These two problems, market greed and a lack of focus, ultimately lead to the last problem I see in many organizations – lack of refinement. This occurs as a result of having no focus or chasing the dollar. Both of these issues lead to aggressive release cycles, speeding products to market and understaffing.
It is fine to be agile and get a product to market. But, you have to put the time and effort into refining that product. I see a lot of organizations move to the next product as though they have conquered the previous product. The complexities of this problem are mind boggling. It is often a lack of vision for the product, lack of ownership or competing priorities among other things.
The more I think about this problem, the more it seems to simply be a matter of preference. Do you want to own an empire, in terms of a company, and build multiple products? Or do you want to own a specialty shop and focus on a niche?
So the argument for releasing new products to sustain and grow a business doesn’t really hold much water. And there are plenty of businesses who have realized this such as Quick Trip and In-N-Out burger. McDonalds recently scaled down their menu in an effort to control operations. Starbucks closed a large number of their stores in 2008 to control costs and focus on service over growth.
There is a lot of evidence for focus in business and product development. I fervently believe if a business concentrates on building the very best product on the market, the financial aspects of the business will pan out on their own.
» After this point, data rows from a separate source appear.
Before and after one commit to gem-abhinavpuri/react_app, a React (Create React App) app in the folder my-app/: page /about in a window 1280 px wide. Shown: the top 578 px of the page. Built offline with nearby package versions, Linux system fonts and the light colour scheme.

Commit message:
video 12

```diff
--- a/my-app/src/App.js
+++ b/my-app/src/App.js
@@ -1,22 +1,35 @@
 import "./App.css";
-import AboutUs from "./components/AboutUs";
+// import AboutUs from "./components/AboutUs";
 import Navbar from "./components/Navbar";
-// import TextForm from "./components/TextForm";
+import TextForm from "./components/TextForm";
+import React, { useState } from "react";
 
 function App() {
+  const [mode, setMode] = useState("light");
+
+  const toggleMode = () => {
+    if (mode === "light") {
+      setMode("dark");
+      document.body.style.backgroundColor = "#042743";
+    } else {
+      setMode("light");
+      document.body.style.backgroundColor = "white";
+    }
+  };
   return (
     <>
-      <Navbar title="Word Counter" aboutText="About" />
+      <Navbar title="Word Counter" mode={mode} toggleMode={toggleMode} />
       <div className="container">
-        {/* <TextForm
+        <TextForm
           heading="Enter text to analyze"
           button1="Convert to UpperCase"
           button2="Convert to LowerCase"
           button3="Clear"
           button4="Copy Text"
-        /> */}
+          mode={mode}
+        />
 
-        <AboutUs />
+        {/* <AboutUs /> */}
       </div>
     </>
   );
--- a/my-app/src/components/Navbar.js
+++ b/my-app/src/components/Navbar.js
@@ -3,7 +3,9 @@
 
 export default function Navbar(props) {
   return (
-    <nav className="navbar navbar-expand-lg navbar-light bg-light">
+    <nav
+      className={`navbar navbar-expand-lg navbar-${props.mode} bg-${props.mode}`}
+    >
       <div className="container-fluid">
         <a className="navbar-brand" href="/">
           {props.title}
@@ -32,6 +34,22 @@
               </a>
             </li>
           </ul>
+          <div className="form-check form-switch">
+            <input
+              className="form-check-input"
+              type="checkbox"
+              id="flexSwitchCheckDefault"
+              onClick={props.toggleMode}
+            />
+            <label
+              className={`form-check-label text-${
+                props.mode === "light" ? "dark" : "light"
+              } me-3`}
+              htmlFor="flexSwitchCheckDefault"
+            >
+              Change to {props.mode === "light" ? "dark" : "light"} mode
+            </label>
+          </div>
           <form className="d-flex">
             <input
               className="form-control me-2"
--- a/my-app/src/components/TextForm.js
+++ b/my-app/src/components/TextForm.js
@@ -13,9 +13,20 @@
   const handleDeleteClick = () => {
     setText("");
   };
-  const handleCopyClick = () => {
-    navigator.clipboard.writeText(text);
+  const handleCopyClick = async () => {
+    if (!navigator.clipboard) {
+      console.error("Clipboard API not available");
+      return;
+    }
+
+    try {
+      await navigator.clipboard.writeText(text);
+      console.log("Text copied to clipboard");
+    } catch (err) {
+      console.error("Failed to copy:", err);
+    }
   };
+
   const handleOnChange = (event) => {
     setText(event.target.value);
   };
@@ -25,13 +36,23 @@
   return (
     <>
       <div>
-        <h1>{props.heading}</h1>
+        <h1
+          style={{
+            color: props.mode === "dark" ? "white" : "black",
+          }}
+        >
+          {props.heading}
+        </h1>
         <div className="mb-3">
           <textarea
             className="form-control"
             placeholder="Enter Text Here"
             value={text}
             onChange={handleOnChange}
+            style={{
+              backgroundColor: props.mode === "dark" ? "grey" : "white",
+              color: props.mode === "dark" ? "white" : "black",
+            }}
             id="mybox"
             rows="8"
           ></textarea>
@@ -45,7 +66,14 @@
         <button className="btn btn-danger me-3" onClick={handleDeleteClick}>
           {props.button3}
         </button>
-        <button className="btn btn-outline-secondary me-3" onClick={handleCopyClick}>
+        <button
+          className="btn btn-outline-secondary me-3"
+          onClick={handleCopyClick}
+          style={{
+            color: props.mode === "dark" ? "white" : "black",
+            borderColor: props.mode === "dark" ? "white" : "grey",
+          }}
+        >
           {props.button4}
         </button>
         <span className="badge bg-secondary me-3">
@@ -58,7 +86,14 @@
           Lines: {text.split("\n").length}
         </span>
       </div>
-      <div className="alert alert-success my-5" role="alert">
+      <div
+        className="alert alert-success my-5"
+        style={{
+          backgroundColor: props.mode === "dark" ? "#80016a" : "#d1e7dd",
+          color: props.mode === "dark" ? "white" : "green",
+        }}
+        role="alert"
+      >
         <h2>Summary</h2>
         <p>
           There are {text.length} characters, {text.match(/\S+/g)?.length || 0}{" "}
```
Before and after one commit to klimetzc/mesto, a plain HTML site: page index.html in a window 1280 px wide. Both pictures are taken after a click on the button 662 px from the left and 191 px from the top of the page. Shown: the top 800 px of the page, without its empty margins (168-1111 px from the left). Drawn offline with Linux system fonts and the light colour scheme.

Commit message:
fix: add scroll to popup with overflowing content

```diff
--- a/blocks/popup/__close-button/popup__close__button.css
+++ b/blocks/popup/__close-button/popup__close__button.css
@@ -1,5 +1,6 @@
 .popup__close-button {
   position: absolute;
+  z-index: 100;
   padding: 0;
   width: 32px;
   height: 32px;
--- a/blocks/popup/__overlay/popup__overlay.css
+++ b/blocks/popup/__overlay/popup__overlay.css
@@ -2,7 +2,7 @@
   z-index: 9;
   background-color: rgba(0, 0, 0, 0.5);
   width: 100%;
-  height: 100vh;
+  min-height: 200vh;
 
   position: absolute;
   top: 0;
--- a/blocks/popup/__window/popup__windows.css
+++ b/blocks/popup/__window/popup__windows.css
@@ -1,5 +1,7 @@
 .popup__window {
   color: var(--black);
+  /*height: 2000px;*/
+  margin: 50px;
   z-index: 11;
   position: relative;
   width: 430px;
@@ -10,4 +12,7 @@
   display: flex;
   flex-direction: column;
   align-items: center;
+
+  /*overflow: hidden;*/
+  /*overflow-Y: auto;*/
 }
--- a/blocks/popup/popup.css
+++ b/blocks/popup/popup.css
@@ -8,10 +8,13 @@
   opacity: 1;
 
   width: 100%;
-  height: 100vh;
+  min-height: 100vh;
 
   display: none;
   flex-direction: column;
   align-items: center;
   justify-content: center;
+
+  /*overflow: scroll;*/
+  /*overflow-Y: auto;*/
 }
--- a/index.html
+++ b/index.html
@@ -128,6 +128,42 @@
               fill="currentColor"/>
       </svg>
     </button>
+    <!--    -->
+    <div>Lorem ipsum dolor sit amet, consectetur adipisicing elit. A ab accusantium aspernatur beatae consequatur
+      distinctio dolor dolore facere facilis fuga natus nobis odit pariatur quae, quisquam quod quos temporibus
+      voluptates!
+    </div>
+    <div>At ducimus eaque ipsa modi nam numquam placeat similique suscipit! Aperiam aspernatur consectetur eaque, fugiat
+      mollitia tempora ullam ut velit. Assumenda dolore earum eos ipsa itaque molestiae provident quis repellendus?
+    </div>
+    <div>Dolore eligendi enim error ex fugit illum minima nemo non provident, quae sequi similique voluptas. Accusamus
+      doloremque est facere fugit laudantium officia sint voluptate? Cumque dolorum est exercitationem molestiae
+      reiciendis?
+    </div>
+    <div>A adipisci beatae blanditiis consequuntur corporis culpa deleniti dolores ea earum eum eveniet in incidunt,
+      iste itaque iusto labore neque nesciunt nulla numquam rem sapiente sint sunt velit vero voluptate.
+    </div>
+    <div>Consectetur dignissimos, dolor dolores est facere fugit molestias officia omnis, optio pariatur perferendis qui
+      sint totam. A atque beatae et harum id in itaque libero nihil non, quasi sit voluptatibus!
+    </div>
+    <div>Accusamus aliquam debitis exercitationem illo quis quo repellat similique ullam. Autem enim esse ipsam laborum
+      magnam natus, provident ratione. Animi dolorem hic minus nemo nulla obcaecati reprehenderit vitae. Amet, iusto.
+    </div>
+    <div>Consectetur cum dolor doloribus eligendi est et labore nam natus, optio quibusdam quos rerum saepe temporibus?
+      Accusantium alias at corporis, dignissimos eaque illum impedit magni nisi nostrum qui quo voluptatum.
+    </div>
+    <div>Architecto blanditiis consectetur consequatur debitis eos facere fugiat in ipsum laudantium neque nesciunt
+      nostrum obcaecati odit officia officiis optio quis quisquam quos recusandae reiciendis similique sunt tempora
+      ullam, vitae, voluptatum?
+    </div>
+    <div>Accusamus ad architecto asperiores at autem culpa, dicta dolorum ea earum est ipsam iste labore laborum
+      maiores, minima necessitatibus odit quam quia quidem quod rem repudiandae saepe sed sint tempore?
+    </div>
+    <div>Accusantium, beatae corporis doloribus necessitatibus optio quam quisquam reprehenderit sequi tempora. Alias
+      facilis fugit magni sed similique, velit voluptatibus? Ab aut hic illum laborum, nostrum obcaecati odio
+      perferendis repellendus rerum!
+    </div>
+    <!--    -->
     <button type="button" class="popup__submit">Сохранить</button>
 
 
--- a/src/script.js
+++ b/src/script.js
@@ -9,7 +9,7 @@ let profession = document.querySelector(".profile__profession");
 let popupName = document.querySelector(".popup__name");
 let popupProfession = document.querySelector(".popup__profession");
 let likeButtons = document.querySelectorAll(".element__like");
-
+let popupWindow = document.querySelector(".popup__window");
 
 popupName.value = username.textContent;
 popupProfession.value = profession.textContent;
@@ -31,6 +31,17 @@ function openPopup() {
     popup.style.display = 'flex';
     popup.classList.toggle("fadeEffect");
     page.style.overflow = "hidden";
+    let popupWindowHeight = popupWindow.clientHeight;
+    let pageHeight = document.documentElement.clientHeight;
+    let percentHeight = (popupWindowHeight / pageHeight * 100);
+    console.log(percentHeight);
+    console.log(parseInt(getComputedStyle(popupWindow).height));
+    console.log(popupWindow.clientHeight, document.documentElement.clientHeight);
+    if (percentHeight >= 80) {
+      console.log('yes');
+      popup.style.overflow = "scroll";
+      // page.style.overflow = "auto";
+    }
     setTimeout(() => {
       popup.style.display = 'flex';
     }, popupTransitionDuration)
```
At the end of the day, I think I would rather know I am building the best products I possibly can than simply diversifying.
Featured image courtesy of Craig Garner